Exercise prompt.
Keeping every line intact, repeat the data word for word.

Difference listings:
· · · ·
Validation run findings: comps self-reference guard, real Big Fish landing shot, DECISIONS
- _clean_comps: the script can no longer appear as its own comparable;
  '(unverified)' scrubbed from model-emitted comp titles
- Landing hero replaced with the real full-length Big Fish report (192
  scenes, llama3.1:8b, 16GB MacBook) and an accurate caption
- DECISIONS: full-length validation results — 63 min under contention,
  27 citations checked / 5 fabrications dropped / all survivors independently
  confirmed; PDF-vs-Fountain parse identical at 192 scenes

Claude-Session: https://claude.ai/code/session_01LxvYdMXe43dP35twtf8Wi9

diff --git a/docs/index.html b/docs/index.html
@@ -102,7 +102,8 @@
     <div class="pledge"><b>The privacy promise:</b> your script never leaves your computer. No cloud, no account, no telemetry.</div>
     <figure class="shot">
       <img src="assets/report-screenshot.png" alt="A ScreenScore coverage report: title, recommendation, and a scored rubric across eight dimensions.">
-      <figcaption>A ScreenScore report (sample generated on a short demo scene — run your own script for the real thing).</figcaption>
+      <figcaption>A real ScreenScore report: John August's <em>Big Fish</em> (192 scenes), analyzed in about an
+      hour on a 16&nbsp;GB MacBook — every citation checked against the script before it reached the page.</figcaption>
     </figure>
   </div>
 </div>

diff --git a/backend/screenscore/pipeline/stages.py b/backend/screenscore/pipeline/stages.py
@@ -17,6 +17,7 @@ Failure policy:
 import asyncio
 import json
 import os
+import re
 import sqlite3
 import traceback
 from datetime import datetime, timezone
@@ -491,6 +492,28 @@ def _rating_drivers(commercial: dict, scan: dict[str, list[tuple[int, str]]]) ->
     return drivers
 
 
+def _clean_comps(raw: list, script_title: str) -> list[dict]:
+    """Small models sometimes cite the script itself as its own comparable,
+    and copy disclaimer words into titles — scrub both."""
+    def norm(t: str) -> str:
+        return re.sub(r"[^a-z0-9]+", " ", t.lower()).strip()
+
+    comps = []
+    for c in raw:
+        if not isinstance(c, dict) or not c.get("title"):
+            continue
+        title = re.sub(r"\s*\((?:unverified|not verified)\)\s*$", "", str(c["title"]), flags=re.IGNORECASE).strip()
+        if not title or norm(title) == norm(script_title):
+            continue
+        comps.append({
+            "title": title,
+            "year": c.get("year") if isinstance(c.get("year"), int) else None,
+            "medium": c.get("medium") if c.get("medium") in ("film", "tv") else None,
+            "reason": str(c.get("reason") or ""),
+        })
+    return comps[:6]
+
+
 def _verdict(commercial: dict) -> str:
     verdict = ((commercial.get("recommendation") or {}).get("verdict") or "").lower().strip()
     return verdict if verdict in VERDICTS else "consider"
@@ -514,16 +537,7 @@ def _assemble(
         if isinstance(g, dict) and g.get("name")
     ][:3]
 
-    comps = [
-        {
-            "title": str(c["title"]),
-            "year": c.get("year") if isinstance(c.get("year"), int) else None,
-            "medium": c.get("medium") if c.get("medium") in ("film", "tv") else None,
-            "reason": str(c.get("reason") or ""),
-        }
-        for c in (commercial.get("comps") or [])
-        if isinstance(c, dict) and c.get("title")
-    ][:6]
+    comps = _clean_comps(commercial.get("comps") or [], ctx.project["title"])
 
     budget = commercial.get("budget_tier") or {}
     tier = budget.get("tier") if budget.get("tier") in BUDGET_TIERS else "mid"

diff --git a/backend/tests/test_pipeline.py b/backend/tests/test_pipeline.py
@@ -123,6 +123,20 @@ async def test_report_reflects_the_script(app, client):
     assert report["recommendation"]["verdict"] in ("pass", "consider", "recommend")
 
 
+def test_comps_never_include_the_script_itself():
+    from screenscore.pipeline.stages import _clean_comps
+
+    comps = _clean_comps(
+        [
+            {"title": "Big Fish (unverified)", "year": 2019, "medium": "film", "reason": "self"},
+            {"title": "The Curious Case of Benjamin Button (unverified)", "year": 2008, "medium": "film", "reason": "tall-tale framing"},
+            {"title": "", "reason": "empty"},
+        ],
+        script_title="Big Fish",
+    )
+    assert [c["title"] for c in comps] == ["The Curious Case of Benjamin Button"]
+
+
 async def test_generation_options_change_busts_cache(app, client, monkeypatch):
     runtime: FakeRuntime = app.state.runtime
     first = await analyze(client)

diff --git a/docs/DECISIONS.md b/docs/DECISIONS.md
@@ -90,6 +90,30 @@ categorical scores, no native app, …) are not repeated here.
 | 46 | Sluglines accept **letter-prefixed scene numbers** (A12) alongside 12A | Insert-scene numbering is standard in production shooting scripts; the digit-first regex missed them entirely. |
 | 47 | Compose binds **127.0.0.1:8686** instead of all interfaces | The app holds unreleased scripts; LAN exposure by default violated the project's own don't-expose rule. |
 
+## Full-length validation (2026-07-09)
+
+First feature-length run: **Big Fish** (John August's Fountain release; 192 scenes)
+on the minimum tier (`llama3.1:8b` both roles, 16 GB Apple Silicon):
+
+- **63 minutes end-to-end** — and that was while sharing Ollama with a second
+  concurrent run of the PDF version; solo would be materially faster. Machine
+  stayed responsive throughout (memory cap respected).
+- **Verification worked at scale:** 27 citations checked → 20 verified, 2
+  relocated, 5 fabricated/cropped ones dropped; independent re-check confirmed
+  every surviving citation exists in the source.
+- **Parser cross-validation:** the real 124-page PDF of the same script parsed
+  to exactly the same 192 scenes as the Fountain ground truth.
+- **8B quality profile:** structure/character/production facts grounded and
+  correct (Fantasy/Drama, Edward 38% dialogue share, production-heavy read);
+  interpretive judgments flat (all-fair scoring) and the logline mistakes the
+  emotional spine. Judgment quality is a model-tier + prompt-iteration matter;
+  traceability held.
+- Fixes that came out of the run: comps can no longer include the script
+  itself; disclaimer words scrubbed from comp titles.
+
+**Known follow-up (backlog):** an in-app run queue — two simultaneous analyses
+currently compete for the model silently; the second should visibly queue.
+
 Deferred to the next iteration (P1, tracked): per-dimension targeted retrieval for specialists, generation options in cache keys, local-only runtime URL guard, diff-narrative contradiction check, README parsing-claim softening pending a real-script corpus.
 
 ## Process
· · · ·
Solution to this problem.
Validation run findings: comps self-reference guard, real Big Fish landing shot, DECISIONS
- _clean_comps: the script can no longer appear as its own comparable;
  '(unverified)' scrubbed from model-emitted comp titles
- Landing hero replaced with the real full-length Big Fish report (192
  scenes, llama3.1:8b, 16GB MacBook) and an accurate caption
- DECISIONS: full-length validation results — 63 min under contention,
  27 citations checked / 5 fabrications dropped / all survivors independently
  confirmed; PDF-vs-Fountain parse identical at 192 scenes

Claude-Session: https://claude.ai/code/session_01LxvYdMXe43dP35twtf8Wi9

diff --git a/docs/index.html b/docs/index.html
@@ -102,7 +102,8 @@
     <div class="pledge"><b>The privacy promise:</b> your script never leaves your computer. No cloud, no account, no telemetry.</div>
     <figure class="shot">
       <img src="assets/report-screenshot.png" alt="A ScreenScore coverage report: title, recommendation, and a scored rubric across eight dimensions.">
-      <figcaption>A ScreenScore report (sample generated on a short demo scene — run your own script for the real thing).</figcaption>
+      <figcaption>A real ScreenScore report: John August's <em>Big Fish</em> (192 scenes), analyzed in about an
+      hour on a 16&nbsp;GB MacBook — every citation checked against the script before it reached the page.</figcaption>
     </figure>
   </div>
 </div>

diff --git a/backend/screenscore/pipeline/stages.py b/backend/screenscore/pipeline/stages.py
@@ -17,6 +17,7 @@ Failure policy:
 import asyncio
 import json
 import os
+import re
 import sqlite3
 import traceback
 from datetime import datetime, timezone
@@ -491,6 +492,28 @@ def _rating_drivers(commercial: dict, scan: dict[str, list[tuple[int, str]]]) ->
     return drivers
 
 
+def _clean_comps(raw: list, script_title: str) -> list[dict]:
+    """Small models sometimes cite the script itself as its own comparable,
+    and copy disclaimer words into titles — scrub both."""
+    def norm(t: str) -> str:
+        return re.sub(r"[^a-z0-9]+", " ", t.lower()).strip()
+
+    comps = []
+    for c in raw:
+        if not isinstance(c, dict) or not c.get("title"):
+            continue
+        title = re.sub(r"\s*\((?:unverified|not verified)\)\s*$", "", str(c["title"]), flags=re.IGNORECASE).strip()
+        if not title or norm(title) == norm(script_title):
+            continue
+        comps.append({
+            "title": title,
+            "year": c.get("year") if isinstance(c.get("year"), int) else None,
+            "medium": c.get("medium") if c.get("medium") in ("film", "tv") else None,
+            "reason": str(c.get("reason") or ""),
+        })
+    return comps[:6]
+
+
 def _verdict(commercial: dict) -> str:
     verdict = ((commercial.get("recommendation") or {}).get("verdict") or "").lower().strip()
     return verdict if verdict in VERDICTS else "consider"
@@ -514,16 +537,7 @@ def _assemble(
         if isinstance(g, dict) and g.get("name")
     ][:3]
 
-    comps = [
-        {
-            "title": str(c["title"]),
-            "year": c.get("year") if isinstance(c.get("year"), int) else None,
-            "medium": c.get("medium") if c.get("medium") in ("film", "tv") else None,
-            "reason": str(c.get("reason") or ""),
-        }
-        for c in (commercial.get("comps") or [])
-        if isinstance(c, dict) and c.get("title")
-    ][:6]
+    comps = _clean_comps(commercial.get("comps") or [], ctx.project["title"])
 
     budget = commercial.get("budget_tier") or {}
     tier = budget.get("tier") if budget.get("tier") in BUDGET_TIERS else "mid"

diff --git a/backend/tests/test_pipeline.py b/backend/tests/test_pipeline.py
@@ -123,6 +123,20 @@ async def test_report_reflects_the_script(app, client):
     assert report["recommendation"]["verdict"] in ("pass", "consider", "recommend")
 
 
+def test_comps_never_include_the_script_itself():
+    from screenscore.pipeline.stages import _clean_comps
+
+    comps = _clean_comps(
+        [
+            {"title": "Big Fish (unverified)", "year": 2019, "medium": "film", "reason": "self"},
+            {"title": "The Curious Case of Benjamin Button (unverified)", "year": 2008, "medium": "film", "reason": "tall-tale framing"},
+            {"title": "", "reason": "empty"},
+        ],
+        script_title="Big Fish",
+    )
+    assert [c["title"] for c in comps] == ["The Curious Case of Benjamin Button"]
+
+
 async def test_generation_options_change_busts_cache(app, client, monkeypatch):
     runtime: FakeRuntime = app.state.runtime
     first = await analyze(client)

diff --git a/docs/DECISIONS.md b/docs/DECISIONS.md
@@ -90,6 +90,30 @@ categorical scores, no native app, …) are not repeated here.
 | 46 | Sluglines accept **letter-prefixed scene numbers** (A12) alongside 12A | Insert-scene numbering is standard in production shooting scripts; the digit-first regex missed them entirely. |
 | 47 | Compose binds **127.0.0.1:8686** instead of all interfaces | The app holds unreleased scripts; LAN exposure by default violated the project's own don't-expose rule. |
 
+## Full-length validation (2026-07-09)
+
+First feature-length run: **Big Fish** (John August's Fountain release; 192 scenes)
+on the minimum tier (`llama3.1:8b` both roles, 16 GB Apple Silicon):
+
+- **63 minutes end-to-end** — and that was while sharing Ollama with a second
+  concurrent run of the PDF version; solo would be materially faster. Machine
+  stayed responsive throughout (memory cap respected).
+- **Verification worked at scale:** 27 citations checked → 20 verified, 2
+  relocated, 5 fabricated/cropped ones dropped; independent re-check confirmed
+  every surviving citation exists in the source.
+- **Parser cross-validation:** the real 124-page PDF of the same script parsed
+  to exactly the same 192 scenes as the Fountain ground truth.
+- **8B quality profile:** structure/character/production facts grounded and
+  correct (Fantasy/Drama, Edward 38% dialogue share, production-heavy read);
+  interpretive judgments flat (all-fair scoring) and the logline mistakes the
+  emotional spine. Judgment quality is a model-tier + prompt-iteration matter;
+  traceability held.
+- Fixes that came out of the run: comps can no longer include the script
+  itself; disclaimer words scrubbed from comp titles.
+
+**Known follow-up (backlog):** an in-app run queue — two simultaneous analyses
+currently compete for the model silently; the second should visibly queue.
+
 Deferred to the next iteration (P1, tracked): per-dimension targeted retrieval for specialists, generation options in cache keys, local-only runtime URL guard, diff-narrative contradiction check, README parsing-claim softening pending a real-script corpus.
 
 ## Process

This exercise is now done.